**ASSIGNMENT**:
A word-for-word copy of the entries, with images excluded, is the expected answer.

[Front-end code edit data]
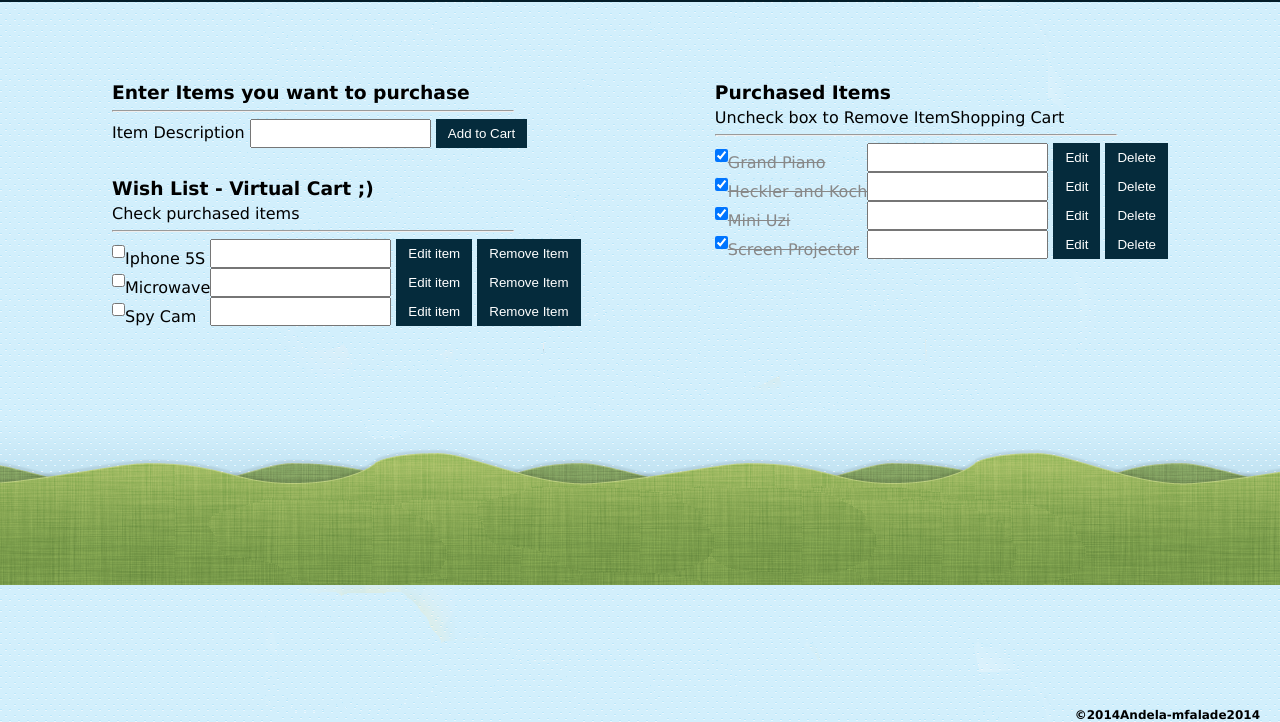
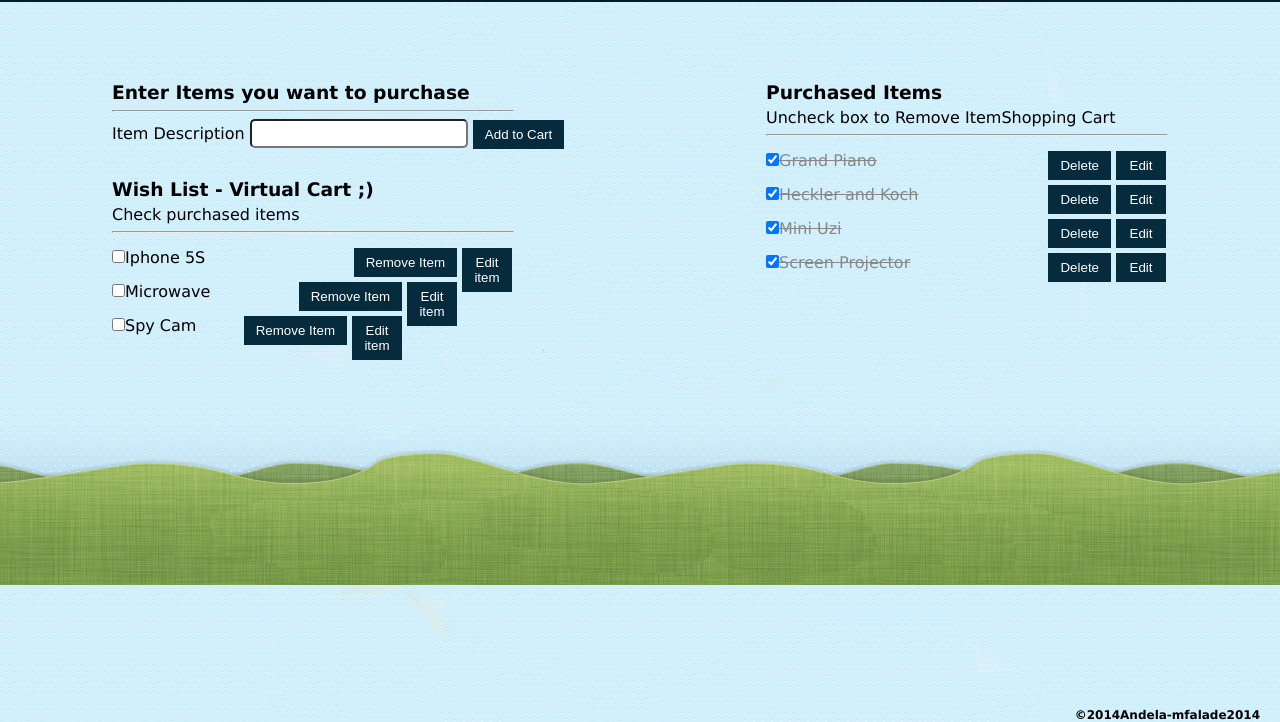
Before and after one commit to andela-mfalade/ShoppingApp, a plain HTML site: page index.html in a window 1280 px wide. Shown: the part 78-800 px from the top of the page. Drawn offline with Linux system fonts and the light colour scheme.

Commit message:
Update main.css

```diff
--- a/css/main.css
+++ b/css/main.css
@@ -37,22 +37,33 @@ p {
 	width: 85%;
 	min-height: 100%;
 	margin: 0 auto;
-	/*border: 1px solid #23C8F9;*/
 	padding: 2em;
 }
 
 #left_col {
 	float: left;
 	margin-left: 1em;
+	overflow: hidden;
+	height: 500px;
 }
 
 #right_col {
 	float: right;
 	margin-right: 1em;
+	height:500px;
+	overflow: hidden;
+}
+
+h2 {
+	color: #fbfbfb;
 }
 
 h3, hr {
 	text-align: left;
+}
+
+button.edit {
+	width: 50px;
 }
 
 #displayMessage {
@@ -80,8 +91,22 @@ button {
 	border: none;
 }
 
-input {
-	height:25px;
+ul li {
+	margin: 15px 0;
+}
+
+input[type="text"] {
+	height: 25px;
+	border-radius: 5px;
+	outline: none;
+	padding-left: 7px;
+	font-size: 16px;
+	color: rgb(44, 173, 124);
+	display: none;
+}
+
+li.editMode input[type="text"]{
+	color: rgb(144, 195, 176);
 }
 
 #bought_items label {
@@ -89,11 +114,9 @@ input {
   color: #888;
 }
 
-.float_right {
-	float: right;
-}
 
 footer {
+	clear: both;
 	text-align: center;
 	right: 20px;
 	font-size: 12px;
@@ -101,3 +124,16 @@ footer {
 	bottom: 0;
 	position: absolute;
 }
+
+li {
+	width: 400px;
+}
+
+li button{
+	float: right;
+	margin-left: 5px;
+}
+
+li.editMode input[type="text"], p input[type="text"]{
+	display: inline;
+}
```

**RESPONSE BELOW**:
Before and after one commit to andela-mfalade/ShoppingApp, a plain HTML site: page index.html in a window 1280 px wide. Shown: the part 78-800 px from the top of the page. Drawn offline with Linux system fonts and the light colour scheme.

Commit message:
Update main.css

```diff
--- a/css/main.css
+++ b/css/main.css
@@ -37,22 +37,33 @@ p {
 	width: 85%;
 	min-height: 100%;
 	margin: 0 auto;
-	/*border: 1px solid #23C8F9;*/
 	padding: 2em;
 }
 
 #left_col {
 	float: left;
 	margin-left: 1em;
+	overflow: hidden;
+	height: 500px;
 }
 
 #right_col {
 	float: right;
 	margin-right: 1em;
+	height:500px;
+	overflow: hidden;
+}
+
+h2 {
+	color: #fbfbfb;
 }
 
 h3, hr {
 	text-align: left;
+}
+
+button.edit {
+	width: 50px;
 }
 
 #displayMessage {
@@ -80,8 +91,22 @@ button {
 	border: none;
 }
 
-input {
-	height:25px;
+ul li {
+	margin: 15px 0;
+}
+
+input[type="text"] {
+	height: 25px;
+	border-radius: 5px;
+	outline: none;
+	padding-left: 7px;
+	font-size: 16px;
+	color: rgb(44, 173, 124);
+	display: none;
+}
+
+li.editMode input[type="text"]{
+	color: rgb(144, 195, 176);
 }
 
 #bought_items label {
@@ -89,11 +114,9 @@ input {
   color: #888;
 }
 
-.float_right {
-	float: right;
-}
 
 footer {
+	clear: both;
 	text-align: center;
 	right: 20px;
 	font-size: 12px;
@@ -101,3 +124,16 @@ footer {
 	bottom: 0;
 	position: absolute;
 }
+
+li {
+	width: 400px;
+}
+
+li button{
+	float: right;
+	margin-left: 5px;
+}
+
+li.editMode input[type="text"], p input[type="text"]{
+	display: inline;
+}
```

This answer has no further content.